Stay-at-home fathers may harm boys’ education

[The Times, November 23, 2007]

Rosemary Bennett

Fathers who give up their jobs to care for young sons could be damaging their education, research suggests.

Boys who have been looked after by their fathers for 15 hours a week or more are less prepared for school than those brought up by their mothers. They also struggle to keep up once they get there, it concluded.

The study, which drew on data from 6,000 families in Bristol, found that daughters were unaffected when mothers and fathers swapped traditional roles. The results were the same regardless of how wealthy the family was.

The findings come as the Government is encouraging fathers to take more time off work to help to care for their children. They are entitled to two weeks’ paternity leave, three months’ parental leave and can work part-time.

Elizabeth Washbrook, research associate at Bristol University and author of the report, said: “When in charge, fathers may be more inclined to see their task as fulfilled by monitoring the child and seeing to their physical needs, and so less inclined to devise creative activities that develop the child’s intellectual skills.”
She said that when it came to daughters, it was possible that fathers were making more of an effort or that daughters needed less external stimulation. The report discovered that the problems with paternal care only began when the child turned one.

But Adrienne Burgess, research manager for Fathers Direct, said that choice was a crucial factor. She said that problems occurred when fathers had to look after their children because they had lost their jobs and the mother might not be happy about the situation. “It does not appear this research has factored that in,” she said.

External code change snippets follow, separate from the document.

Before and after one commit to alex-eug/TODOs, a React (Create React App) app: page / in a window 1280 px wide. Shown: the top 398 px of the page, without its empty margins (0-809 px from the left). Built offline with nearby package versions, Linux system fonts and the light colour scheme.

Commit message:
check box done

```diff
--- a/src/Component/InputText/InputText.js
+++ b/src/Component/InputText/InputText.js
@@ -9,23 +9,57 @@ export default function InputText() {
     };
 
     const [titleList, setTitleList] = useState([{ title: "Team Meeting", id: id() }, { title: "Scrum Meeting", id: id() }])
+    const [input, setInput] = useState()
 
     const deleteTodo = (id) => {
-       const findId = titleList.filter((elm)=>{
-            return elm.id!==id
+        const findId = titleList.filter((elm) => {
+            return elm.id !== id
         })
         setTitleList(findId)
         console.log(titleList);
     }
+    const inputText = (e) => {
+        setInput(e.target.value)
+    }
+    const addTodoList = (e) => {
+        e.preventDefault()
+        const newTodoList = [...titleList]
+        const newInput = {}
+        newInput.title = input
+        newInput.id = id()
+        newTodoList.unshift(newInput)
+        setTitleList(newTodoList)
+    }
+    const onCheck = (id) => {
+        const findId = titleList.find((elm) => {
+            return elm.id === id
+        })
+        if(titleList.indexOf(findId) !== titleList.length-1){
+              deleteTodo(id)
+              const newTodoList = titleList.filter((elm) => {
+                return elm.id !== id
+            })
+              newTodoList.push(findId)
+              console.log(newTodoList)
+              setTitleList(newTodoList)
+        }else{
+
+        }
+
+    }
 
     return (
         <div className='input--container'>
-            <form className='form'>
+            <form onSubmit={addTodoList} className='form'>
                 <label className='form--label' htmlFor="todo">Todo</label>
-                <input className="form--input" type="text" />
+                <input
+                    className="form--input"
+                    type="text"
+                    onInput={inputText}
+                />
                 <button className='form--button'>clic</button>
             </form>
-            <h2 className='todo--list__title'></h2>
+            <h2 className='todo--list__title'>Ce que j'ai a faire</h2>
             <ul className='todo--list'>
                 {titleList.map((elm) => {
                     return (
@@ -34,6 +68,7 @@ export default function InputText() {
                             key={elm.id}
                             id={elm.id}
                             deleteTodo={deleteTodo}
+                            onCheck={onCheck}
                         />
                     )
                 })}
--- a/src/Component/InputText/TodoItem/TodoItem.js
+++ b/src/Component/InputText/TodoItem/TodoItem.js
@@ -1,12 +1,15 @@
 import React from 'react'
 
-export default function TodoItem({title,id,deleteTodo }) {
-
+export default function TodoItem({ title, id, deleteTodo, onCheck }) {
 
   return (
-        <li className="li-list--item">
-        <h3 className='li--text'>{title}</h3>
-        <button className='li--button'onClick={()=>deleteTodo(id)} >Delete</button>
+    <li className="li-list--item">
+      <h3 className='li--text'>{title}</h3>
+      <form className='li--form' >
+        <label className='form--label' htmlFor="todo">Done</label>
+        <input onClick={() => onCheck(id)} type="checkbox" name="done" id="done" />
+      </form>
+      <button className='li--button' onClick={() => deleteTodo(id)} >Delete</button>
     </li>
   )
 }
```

She said that there were other concerns about the lack of a support network for fathers, which often led to loneliness and isolation. Mothers tend to form strong local networks, socialise together with their children and swap tips about child rearing.